_To do:_
For every entry below, give an exact repeat and leave out the pictures.

_Extracted data:_

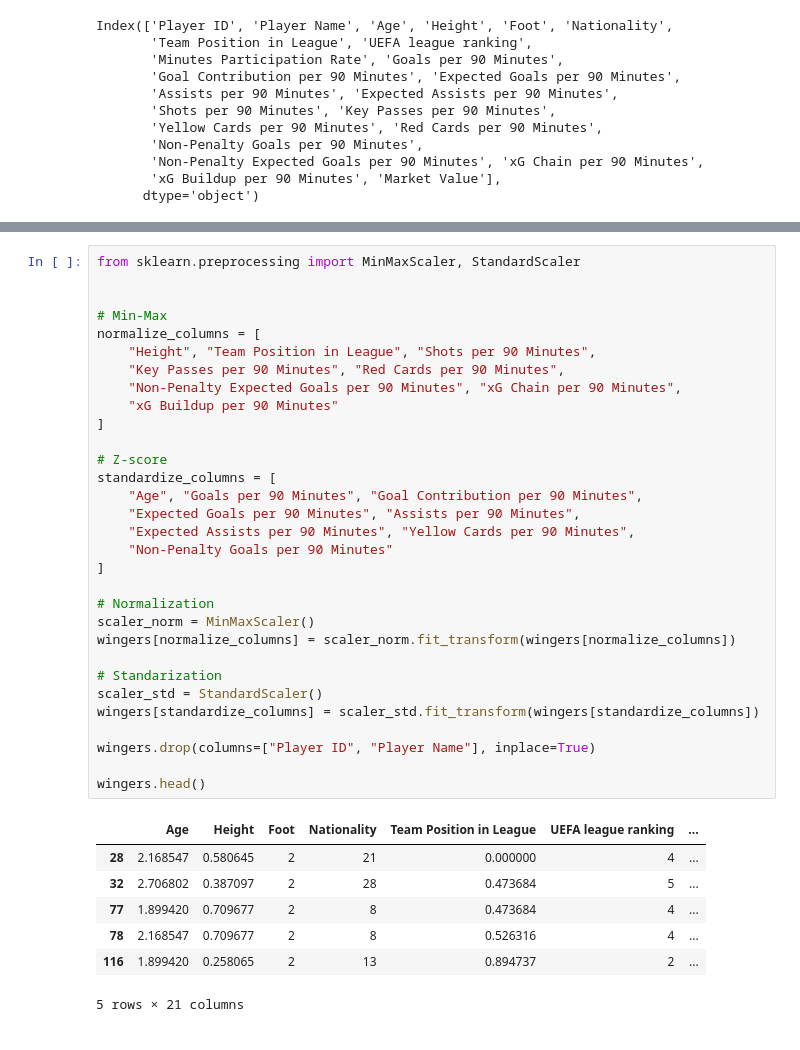
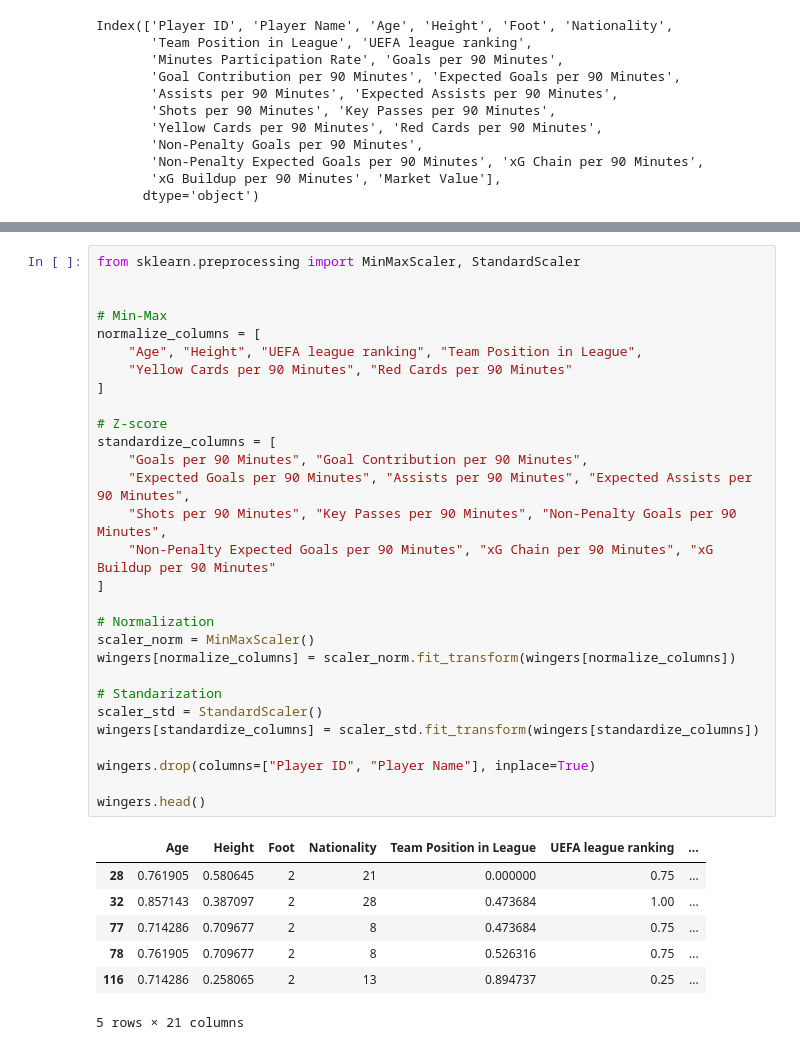
Before and after one commit to l3wandowskyy/Pricing-Footballers-Master, a Jupyter notebook: preditict_value_footballer.ipynb, the cells around one changed output, grey strips where cells are left out. Saved outputs shown, nothing was run; the diff lists cells and outputs as text.

```diff
--- a/preditict_value_footballer.ipynb
+++ b/preditict_value_footballer.ipynb
@@ -818,41 +776,39 @@ plt.show()
 # %%
 from sklearn.preprocessing import MinMaxScaler, StandardScaler
 
 
 # Min-Max
 normalize_columns = [
-    "Height", "Team Position in League", "Shots per 90 Minutes",
-    "Key Passes per 90 Minutes", "Red Cards per 90 Minutes",
-    "Non-Penalty Expected Goals per 90 Minutes", "xG Chain per 90 Minutes",
-    "xG Buildup per 90 Minutes"
+    "Age", "Height", "UEFA league ranking", "Team Position in League",
+    "Yellow Cards per 90 Minutes", "Red Cards per 90 Minutes"
 ]
 
 # Z-score
 standardize_columns = [
-    "Age", "Goals per 90 Minutes", "Goal Contribution per 90 Minutes",
-    "Expected Goals per 90 Minutes", "Assists per 90 Minutes",
-    "Expected Assists per 90 Minutes", "Yellow Cards per 90 Minutes",
-    "Non-Penalty Goals per 90 Minutes"
+    "Goals per 90 Minutes", "Goal Contribution per 90 Minutes",
+    "Expected Goals per 90 Minutes", "Assists per 90 Minutes", "Expected Assists per 90 Minutes",
+    "Shots per 90 Minutes", "Key Passes per 90 Minutes", "Non-Penalty Goals per 90 Minutes",
+    "Non-Penalty Expected Goals per 90 Minutes", "xG Chain per 90 Minutes", "xG Buildup per 90 Minutes"
 ]
 
 # Normalization
 scaler_norm = MinMaxScaler()
 wingers[normalize_columns] = scaler_norm.fit_transform(wingers[normalize_columns])
 
 # Standarization
 scaler_std = StandardScaler()
 wingers[standardize_columns] = scaler_std.fit_transform(wingers[standardize_columns])
 
 wingers.drop(columns=["Player ID", "Player Name"], inplace=True)
 
 wingers.head()
 # %% [output]
 |  | Age | Height | Foot | Nationality | Team Position in League | UEFA league ranking | ... |
-| 28 | 2.168547 | 0.580645 | 2 | 21 | 0.000000 | 4 | ... |
-| 32 | 2.706802 | 0.387097 | 2 | 28 | 0.473684 | 5 | ... |
-| 77 | 1.899420 | 0.709677 | 2 | 8 | 0.473684 | 4 | ... |
-| 78 | 2.168547 | 0.709677 | 2 | 8 | 0.526316 | 4 | ... |
-| 116 | 1.899420 | 0.258065 | 2 | 13 | 0.894737 | 2 | ... |
+| 28 | 0.761905 | 0.580645 | 2 | 21 | 0.000000 | 0.75 | ... |
+| 32 | 0.857143 | 0.387097 | 2 | 28 | 0.473684 | 1.00 | ... |
+| 77 | 0.714286 | 0.709677 | 2 | 8 | 0.473684 | 0.75 | ... |
+| 78 | 0.761905 | 0.709677 | 2 | 8 | 0.526316 | 0.75 | ... |
+| 116 | 0.714286 | 0.258065 | 2 | 13 | 0.894737 | 0.25 | ... |
 5 rows × 21 columns
 # %%
 # Check the distribution
```
Also changed, not shown: parts of 34 cells of this notebook.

_Solution:_
Before and after one commit to l3wandowskyy/Pricing-Footballers-Master, a Jupyter notebook: preditict_value_footballer.ipynb, the cells around one changed output, grey strips where cells are left out. Saved outputs shown, nothing was run; the diff lists cells and outputs as text.

```diff
--- a/preditict_value_footballer.ipynb
+++ b/preditict_value_footballer.ipynb
@@ -818,41 +776,39 @@ plt.show()
 # %%
 from sklearn.preprocessing import MinMaxScaler, StandardScaler
 
 
 # Min-Max
 normalize_columns = [
-    "Height", "Team Position in League", "Shots per 90 Minutes",
-    "Key Passes per 90 Minutes", "Red Cards per 90 Minutes",
-    "Non-Penalty Expected Goals per 90 Minutes", "xG Chain per 90 Minutes",
-    "xG Buildup per 90 Minutes"
+    "Age", "Height", "UEFA league ranking", "Team Position in League",
+    "Yellow Cards per 90 Minutes", "Red Cards per 90 Minutes"
 ]
 
 # Z-score
 standardize_columns = [
-    "Age", "Goals per 90 Minutes", "Goal Contribution per 90 Minutes",
-    "Expected Goals per 90 Minutes", "Assists per 90 Minutes",
-    "Expected Assists per 90 Minutes", "Yellow Cards per 90 Minutes",
-    "Non-Penalty Goals per 90 Minutes"
+    "Goals per 90 Minutes", "Goal Contribution per 90 Minutes",
+    "Expected Goals per 90 Minutes", "Assists per 90 Minutes", "Expected Assists per 90 Minutes",
+    "Shots per 90 Minutes", "Key Passes per 90 Minutes", "Non-Penalty Goals per 90 Minutes",
+    "Non-Penalty Expected Goals per 90 Minutes", "xG Chain per 90 Minutes", "xG Buildup per 90 Minutes"
 ]
 
 # Normalization
 scaler_norm = MinMaxScaler()
 wingers[normalize_columns] = scaler_norm.fit_transform(wingers[normalize_columns])
 
 # Standarization
 scaler_std = StandardScaler()
 wingers[standardize_columns] = scaler_std.fit_transform(wingers[standardize_columns])
 
 wingers.drop(columns=["Player ID", "Player Name"], inplace=True)
 
 wingers.head()
 # %% [output]
 |  | Age | Height | Foot | Nationality | Team Position in League | UEFA league ranking | ... |
-| 28 | 2.168547 | 0.580645 | 2 | 21 | 0.000000 | 4 | ... |
-| 32 | 2.706802 | 0.387097 | 2 | 28 | 0.473684 | 5 | ... |
-| 77 | 1.899420 | 0.709677 | 2 | 8 | 0.473684 | 4 | ... |
-| 78 | 2.168547 | 0.709677 | 2 | 8 | 0.526316 | 4 | ... |
-| 116 | 1.899420 | 0.258065 | 2 | 13 | 0.894737 | 2 | ... |
+| 28 | 0.761905 | 0.580645 | 2 | 21 | 0.000000 | 0.75 | ... |
+| 32 | 0.857143 | 0.387097 | 2 | 28 | 0.473684 | 1.00 | ... |
+| 77 | 0.714286 | 0.709677 | 2 | 8 | 0.473684 | 0.75 | ... |
+| 78 | 0.761905 | 0.709677 | 2 | 8 | 0.526316 | 0.75 | ... |
+| 116 | 0.714286 | 0.258065 | 2 | 13 | 0.894737 | 0.25 | ... |
 5 rows × 21 columns
 # %%
 # Check the distribution
```
Also changed, not shown: parts of 34 cells of this notebook.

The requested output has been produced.